Wood seems to be the cheapest with the fireplace romance; cast iron wood stoves just require wood. Some may be extra heavy duty for coal. You can burn wood in a coal stove but not coal in a wood stove-too hot. Your wood stove once installed requires approval by your insurance company. Heed this. Well there are considerations. The most recent advance in wood heating is the outside wood stove providing either water baseboard heating or hot air. Hot air is the more inexpensive of the outdoor wood stove. The problem with the outdoor wood stove, as with all wood heating is that you have to buy wood to be delivered, or go cut wood yourself. Needless to say the distributor will deliver the outside stove to your pre-poured concrete slab, and you have to connect to the house.
My experience is that locals who are desperate for money seldom live up to their promises to deliver wood. Forestry woodcutting is very dangerous and hard work. Sometimes commercial interests can be had to deliver wood, but they are not reliable either.
So this leaves you to gather wood, and those big outdoor wood stoves EAT wood faster than you can cut it. You have to find a source to cut wood, hopefully for free as buying wood, even wood to cut yourself adds up. Figure about $100.00 a cord. Mostly wood is sold at a pickup truck load, un- stacked for about $65.00 a load.
The danger of anyone going into the brush and cutting wood is paramount. Most trees will fall-kickback, or fall down in a gully where you cannot drag them out. This requires a winch-more money- a cut logging road, a truck and young people to help. Also you need a chain saw and spare chains, maybe two saws.
Modern houses that list a fireplace are not real fireplaces but for gas logs. Real wood fireplaces are very expensive to build and inserts, such as a Heat-a-Later, if still available are costly. Always use a “Fire Back”, iron plate with a fireplace. Chimneys that have wood smoke develop creosote and require a chimney sweeping. If you buy an older home with a chimney you need to have it inspected for repairs before closing. Today repair is running a stainless steel pipe up the chimney. I prefer a chimney cap. Creosote if it catches fire, and it will, is like a rocket going off and will burn the house down. Some chimneys, such as those used for cooking stoves have CO2 built in extinguishers.
Needless to say you cannot burn pine in a wood stove or fireplace because of creosote build up. You can burn pine in a outside wood stove. For inside stoves and fireplaces that can burn wood, insist on oak. Apple smells good, Locust wood smells bad, but is hot. Cherry is a soft wood and makes a lot of ash.
While all this is going on, that wind chill factor is working on the side of your house. Plant trees to block the wind. Usually pines and other evergreens do well but not too close, and watch the root circumference because of septic tanks, leach lines and gas, water and electric lines underground.

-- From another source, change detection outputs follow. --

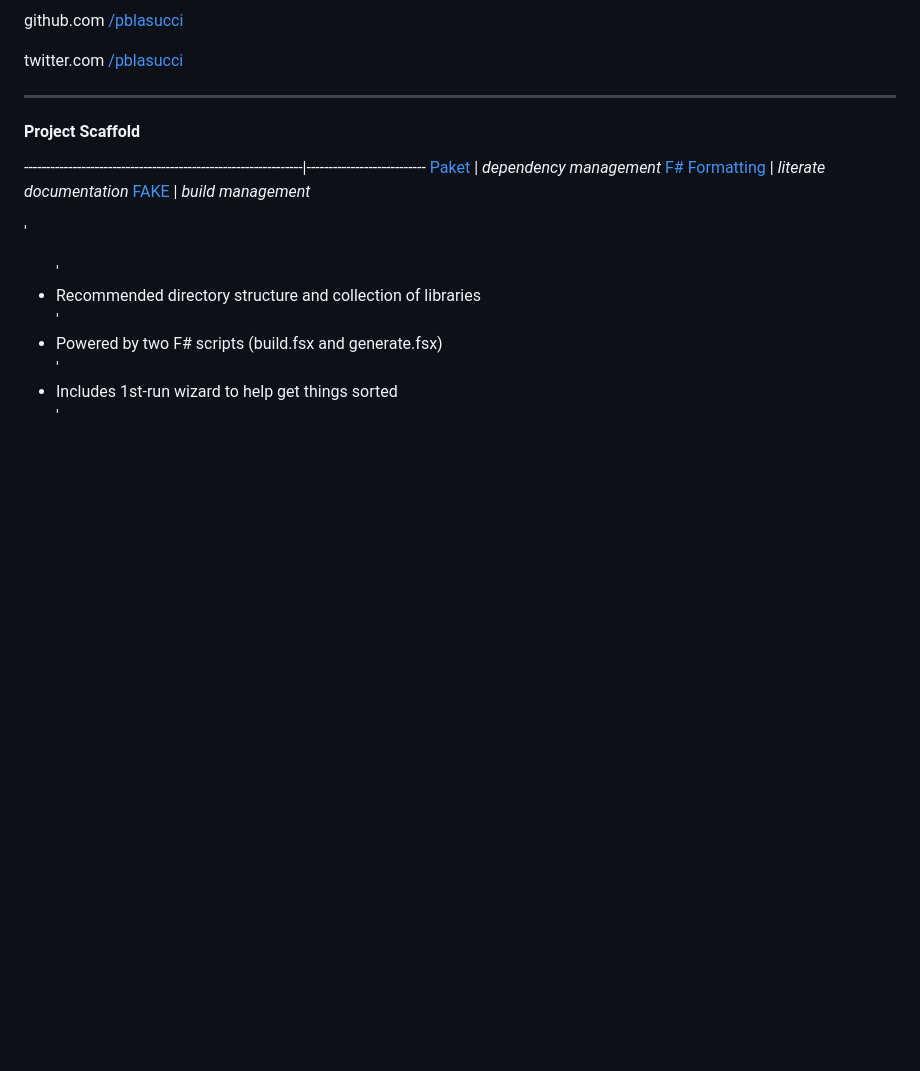
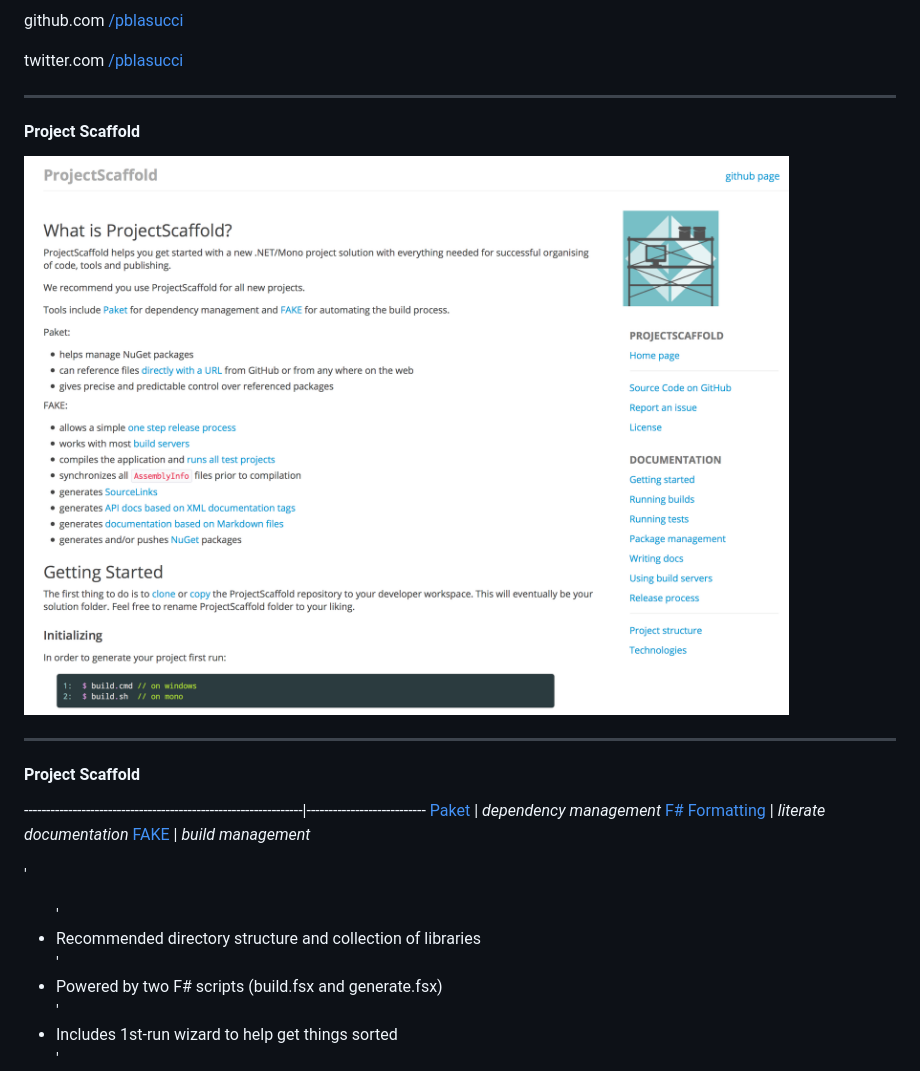
Before and after one commit to pblasucci/levelupdev, a Markdown page: slides/index.md, the part around the change. GitHub-like rendering; pictures changed too: slides/images/scaffold_doc.png (added); blank space fills up the shorter version.

Commit message:
added Scaffold image

```diff
--- a/slides/index.md
+++ b/slides/index.md
@@ -28,6 +28,12 @@ github.com [/pblasucci](http://github.com/pblasucci)
 twitter.com [/pblasucci](http://twitter.com/pblasucci)
 
 ***
+
+#### Project Scaffold
+
+![ProjectScaffold](images/scaffold_doc.png)
+
+---
 
 #### Project Scaffold
 
```
Also changed, not shown: 1 other file.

Wind chill while working a snow thrower with your perspiration build up, or working in the greenhouse; and really working up a sweat will add to your wind chill quickly; even a chill in the drafty house. Old folks have to be aware of this and change into dry clothing when inside after being outside. Kids too.
Lastly I want to mention roofs collapse in heavy snows. Old houses had steep roofs, newer ranch styles have relatively big snow catchers, and snow is heavy. Stay off roofs. Use a long snow rake and next spring put in wood supports from joists to rafters in the attic. Consider metal roofs. Shingles when ice coated will slide off the roof. Wind chill builds up ice.
Good luck. Live long and prosper.
COPYRIGHT: Back2theLand.com, All rights reserved 2/28/2015.